GSA chooses path for new international bridge and land port of entry plans
MADAWASKA, Maine — The General Services Administration released its Record of Decision selecting Alternative C as its final choice for the Madawaska Land Point of Entry on Tuesday.
“The Record of Decision authorizes the federal government to proceed with design, land acquisition and construction based on the availability of funds,” the administration said.
Officials with the Maine and New Brunswick transportation agencies, engineering consultants and other representatives from U.S. and Canadian agencies unveiled plans in January 2019 to build the new bridge extending from the existing span’s location in Edmundston and ending about 1,300 feet up the St. John River from the existing port of entry in Madawaska.

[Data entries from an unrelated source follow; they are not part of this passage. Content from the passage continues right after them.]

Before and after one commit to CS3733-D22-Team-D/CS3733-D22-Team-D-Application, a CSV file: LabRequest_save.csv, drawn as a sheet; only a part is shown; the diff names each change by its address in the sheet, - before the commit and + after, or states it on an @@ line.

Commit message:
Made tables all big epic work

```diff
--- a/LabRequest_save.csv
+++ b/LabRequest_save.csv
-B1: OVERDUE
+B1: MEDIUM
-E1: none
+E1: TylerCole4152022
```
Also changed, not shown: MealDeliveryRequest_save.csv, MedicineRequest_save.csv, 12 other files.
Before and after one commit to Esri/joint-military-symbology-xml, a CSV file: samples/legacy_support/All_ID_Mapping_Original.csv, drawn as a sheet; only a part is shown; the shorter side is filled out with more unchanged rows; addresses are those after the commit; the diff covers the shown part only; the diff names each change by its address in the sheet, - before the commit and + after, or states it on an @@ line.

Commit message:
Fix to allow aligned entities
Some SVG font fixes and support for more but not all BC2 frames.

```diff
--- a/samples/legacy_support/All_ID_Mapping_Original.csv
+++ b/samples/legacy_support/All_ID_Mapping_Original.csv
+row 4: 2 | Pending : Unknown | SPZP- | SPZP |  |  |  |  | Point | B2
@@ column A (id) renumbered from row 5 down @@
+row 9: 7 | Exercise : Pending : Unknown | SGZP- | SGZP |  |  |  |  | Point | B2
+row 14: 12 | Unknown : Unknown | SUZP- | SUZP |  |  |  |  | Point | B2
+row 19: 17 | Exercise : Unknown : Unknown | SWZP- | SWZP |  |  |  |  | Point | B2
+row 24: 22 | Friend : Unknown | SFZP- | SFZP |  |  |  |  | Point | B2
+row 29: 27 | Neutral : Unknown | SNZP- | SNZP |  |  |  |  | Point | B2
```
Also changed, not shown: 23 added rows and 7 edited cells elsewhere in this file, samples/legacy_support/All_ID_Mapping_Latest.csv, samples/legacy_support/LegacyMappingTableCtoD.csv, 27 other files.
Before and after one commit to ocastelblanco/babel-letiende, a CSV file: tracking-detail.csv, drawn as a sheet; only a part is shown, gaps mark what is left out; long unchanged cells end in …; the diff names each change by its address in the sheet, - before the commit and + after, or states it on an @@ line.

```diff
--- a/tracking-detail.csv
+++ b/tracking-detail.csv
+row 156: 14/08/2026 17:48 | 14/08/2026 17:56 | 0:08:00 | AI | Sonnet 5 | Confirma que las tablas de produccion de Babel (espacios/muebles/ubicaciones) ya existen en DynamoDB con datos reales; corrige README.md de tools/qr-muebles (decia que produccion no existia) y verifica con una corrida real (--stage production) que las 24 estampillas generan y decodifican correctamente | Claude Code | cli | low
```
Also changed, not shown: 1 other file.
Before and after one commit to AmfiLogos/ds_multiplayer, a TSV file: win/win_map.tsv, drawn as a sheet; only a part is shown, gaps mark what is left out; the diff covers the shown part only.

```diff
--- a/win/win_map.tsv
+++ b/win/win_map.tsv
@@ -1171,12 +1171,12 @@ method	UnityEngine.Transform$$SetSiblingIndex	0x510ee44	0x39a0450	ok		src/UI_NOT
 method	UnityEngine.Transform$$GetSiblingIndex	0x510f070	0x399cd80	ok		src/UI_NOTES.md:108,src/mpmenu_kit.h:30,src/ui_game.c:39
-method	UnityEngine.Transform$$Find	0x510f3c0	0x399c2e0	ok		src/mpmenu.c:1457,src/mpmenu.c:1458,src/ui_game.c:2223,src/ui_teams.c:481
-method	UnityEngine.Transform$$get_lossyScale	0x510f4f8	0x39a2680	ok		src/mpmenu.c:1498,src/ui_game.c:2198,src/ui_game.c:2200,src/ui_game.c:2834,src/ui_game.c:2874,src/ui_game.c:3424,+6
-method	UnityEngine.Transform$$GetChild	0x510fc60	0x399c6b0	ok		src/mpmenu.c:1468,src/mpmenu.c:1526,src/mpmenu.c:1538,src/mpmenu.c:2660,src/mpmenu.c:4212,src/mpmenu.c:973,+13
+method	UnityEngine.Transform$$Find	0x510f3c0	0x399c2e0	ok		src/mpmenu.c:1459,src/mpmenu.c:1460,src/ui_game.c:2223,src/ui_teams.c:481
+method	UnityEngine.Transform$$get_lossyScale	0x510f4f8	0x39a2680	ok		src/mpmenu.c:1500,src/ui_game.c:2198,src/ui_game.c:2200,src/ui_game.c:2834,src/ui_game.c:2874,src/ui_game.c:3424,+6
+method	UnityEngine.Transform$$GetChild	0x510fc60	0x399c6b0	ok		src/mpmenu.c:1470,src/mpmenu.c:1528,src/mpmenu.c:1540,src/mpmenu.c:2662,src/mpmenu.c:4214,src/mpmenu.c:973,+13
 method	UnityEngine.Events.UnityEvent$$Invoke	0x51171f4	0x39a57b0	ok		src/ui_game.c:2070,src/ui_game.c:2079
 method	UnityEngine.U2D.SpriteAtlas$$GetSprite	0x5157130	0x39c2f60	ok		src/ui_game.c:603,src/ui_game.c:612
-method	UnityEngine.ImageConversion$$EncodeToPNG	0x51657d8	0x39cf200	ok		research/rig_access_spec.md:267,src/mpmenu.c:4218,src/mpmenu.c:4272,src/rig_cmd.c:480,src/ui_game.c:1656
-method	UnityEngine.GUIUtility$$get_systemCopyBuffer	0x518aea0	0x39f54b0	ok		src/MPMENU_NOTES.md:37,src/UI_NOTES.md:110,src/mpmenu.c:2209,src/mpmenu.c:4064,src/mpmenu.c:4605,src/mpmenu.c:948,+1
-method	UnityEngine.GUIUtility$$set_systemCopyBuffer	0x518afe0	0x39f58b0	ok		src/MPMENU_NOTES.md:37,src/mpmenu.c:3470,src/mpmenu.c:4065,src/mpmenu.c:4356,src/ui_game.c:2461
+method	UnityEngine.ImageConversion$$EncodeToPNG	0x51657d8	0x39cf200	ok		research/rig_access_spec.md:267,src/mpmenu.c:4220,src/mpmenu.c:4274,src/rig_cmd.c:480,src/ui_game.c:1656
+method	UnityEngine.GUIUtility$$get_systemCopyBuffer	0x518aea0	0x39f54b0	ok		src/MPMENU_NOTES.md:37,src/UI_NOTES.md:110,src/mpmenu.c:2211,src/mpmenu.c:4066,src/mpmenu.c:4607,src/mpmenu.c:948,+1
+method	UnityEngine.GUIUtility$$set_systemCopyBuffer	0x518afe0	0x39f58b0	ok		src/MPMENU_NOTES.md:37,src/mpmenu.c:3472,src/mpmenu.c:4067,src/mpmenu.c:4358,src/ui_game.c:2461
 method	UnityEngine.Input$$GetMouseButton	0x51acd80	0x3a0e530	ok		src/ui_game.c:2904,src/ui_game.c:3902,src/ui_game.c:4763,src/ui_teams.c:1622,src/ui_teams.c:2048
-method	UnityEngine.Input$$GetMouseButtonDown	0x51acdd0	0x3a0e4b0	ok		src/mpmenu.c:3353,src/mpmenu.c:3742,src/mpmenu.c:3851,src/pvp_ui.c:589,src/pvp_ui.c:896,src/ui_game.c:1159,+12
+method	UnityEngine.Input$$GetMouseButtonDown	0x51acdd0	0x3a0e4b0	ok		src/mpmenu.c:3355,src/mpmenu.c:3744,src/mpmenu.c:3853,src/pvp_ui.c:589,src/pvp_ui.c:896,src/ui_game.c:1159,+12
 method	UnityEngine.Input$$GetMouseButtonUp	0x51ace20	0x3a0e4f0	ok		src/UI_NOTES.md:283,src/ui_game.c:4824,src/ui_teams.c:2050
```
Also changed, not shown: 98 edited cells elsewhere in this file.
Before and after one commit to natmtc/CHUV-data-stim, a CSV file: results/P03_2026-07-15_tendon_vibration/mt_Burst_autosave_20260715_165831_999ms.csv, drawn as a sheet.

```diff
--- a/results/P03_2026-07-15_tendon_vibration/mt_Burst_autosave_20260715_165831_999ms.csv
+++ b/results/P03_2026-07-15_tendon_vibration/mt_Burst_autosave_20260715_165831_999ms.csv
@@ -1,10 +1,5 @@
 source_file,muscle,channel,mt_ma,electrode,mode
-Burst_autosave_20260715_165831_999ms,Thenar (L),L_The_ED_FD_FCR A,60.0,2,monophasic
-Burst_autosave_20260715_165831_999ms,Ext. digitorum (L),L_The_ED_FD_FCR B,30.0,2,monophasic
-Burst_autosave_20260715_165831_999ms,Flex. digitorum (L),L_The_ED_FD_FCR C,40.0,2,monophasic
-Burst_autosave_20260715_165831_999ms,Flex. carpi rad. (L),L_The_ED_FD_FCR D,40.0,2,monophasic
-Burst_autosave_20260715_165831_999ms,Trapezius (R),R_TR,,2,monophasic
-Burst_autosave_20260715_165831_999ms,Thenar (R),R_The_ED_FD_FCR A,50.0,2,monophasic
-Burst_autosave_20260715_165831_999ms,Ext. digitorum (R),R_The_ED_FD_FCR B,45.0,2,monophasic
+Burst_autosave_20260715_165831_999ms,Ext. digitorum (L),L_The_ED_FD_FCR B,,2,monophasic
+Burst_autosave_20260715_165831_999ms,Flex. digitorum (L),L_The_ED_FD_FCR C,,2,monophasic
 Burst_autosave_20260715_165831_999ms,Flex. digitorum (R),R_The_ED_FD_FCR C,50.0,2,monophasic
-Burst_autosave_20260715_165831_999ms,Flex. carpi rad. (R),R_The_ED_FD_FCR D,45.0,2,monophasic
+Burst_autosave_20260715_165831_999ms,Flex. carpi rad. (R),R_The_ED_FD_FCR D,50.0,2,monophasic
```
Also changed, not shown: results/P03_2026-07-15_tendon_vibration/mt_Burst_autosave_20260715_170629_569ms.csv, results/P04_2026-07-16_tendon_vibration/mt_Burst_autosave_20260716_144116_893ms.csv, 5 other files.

The current bridge was built in 1921 and is about 20 years beyond its anticipated lifespan. After engineers expressed concerns about the bridge’s structural integrity in October 2017, officials restricted the bridge’s weight limit to five tons, severely limiting heavy commercial traffic.
That action also prompted officials to move up the timeline for a resolution.
In December 2018, Bill Plumpton, the senior vice president of Gannette Fleming, the engineering firm hired by the Maine Department of Transportation, General Services Administration and the federal highway administration to work on this project, outlined the three alternatives the administration considered for the land point of entry.
Plumpton said alternatives B and C would require the administration to buy the McDonald’s restaurant property for either of those models to work.
Some of the reasons the administration decided on Alternative C included traffic flow, efficiency, how it meets DOT’s guidelines, safety for outbound and inbound traffic, lack of steep roads and elevation, increases line of sight for officers which in turn increases safety and security and provides snow storage and future expansion, the General Services Administration said.
The next steps continue to follow the “aggressive timeline” laid out previously to complete the bridge. General Services Administration will finalize the design, begin land acquisition including the McDonald’s property and continue the planning process for the construction of the new land port of entry.
“GSA will continue to work collaboratively with Maine DOT and the New Brunswick Department of Transportation and Infrastructure to coordinate construction of the land port of entry with the new international bridge project,” said Paul Hughes, regional public affairs officer for the association. “GSA, in partnership with [U.S. Customs and Border Protection], remains committed to ensuring that the land point of entry is operational when the bridge is completed.”